There's an image of Justice H. Walter Croskey of California's Second District Court of Appeals, who ruled in February that parents don't have any constitutional right to educate their children at home. According to state law he is correct; since 1953, California has required that children between the ages of 6 and 18 must either attend a certified school or be taught by credentialed tutors.
What was memorable about the judge's ruling what invoked a lasting image was this statement:
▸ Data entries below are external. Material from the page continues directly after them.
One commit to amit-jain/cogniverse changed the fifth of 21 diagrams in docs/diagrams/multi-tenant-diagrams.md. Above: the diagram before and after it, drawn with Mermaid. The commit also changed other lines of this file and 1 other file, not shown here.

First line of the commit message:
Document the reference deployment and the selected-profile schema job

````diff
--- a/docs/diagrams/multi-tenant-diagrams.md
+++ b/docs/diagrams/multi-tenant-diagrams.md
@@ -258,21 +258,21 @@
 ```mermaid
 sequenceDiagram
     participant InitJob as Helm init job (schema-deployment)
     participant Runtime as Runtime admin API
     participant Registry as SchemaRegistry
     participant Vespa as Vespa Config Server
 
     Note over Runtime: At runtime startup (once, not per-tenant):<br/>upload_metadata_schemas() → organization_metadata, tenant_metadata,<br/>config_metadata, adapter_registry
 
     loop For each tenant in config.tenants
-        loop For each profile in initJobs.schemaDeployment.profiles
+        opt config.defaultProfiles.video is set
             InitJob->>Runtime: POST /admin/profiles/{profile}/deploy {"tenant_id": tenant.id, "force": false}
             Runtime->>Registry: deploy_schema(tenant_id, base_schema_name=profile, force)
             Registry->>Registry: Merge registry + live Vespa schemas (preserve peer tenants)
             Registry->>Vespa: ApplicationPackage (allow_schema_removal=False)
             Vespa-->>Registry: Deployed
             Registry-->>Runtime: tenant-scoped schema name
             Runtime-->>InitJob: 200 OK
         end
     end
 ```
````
"A primary purpose of the educational system is to train school children in good citizenship, patriotism and loyalty to the state and the nation as a means of protecting the public welfare," Croskey wrote, quoting from a 1961 appeals court decision regarding home schooling. "Parents have a legal duty to see to their children's schooling under the provisions of these laws."
Croskey provides a fair description of how our public school system actually functions, but it also describes a situation that is just plain wrong. That's exactly the kind of socialism that so many Americans react strongly against when it's applied in other countries. It's a little odd that those same patriotic folks embrace a clear socialistic principle when it comes to the education of their children yet reject the same principle when it comes to health care...
And finally, there are haunting images of this generation's "Winter Soldiers" who, one by one, came and sat before cameras last month at National Labor College in Maryland to tell their stories of fighting in Iraq and Afghanistan. They spoke of the things they had seen and done while there. They described what those things had done to them. They illustrated the reality of combat for all of us to see. They offered their stories so that we all could learn from them.
Not enough Americans have seen those images, but I can't get them out of my mind. And I haven't tried. They serve a valuable purpose...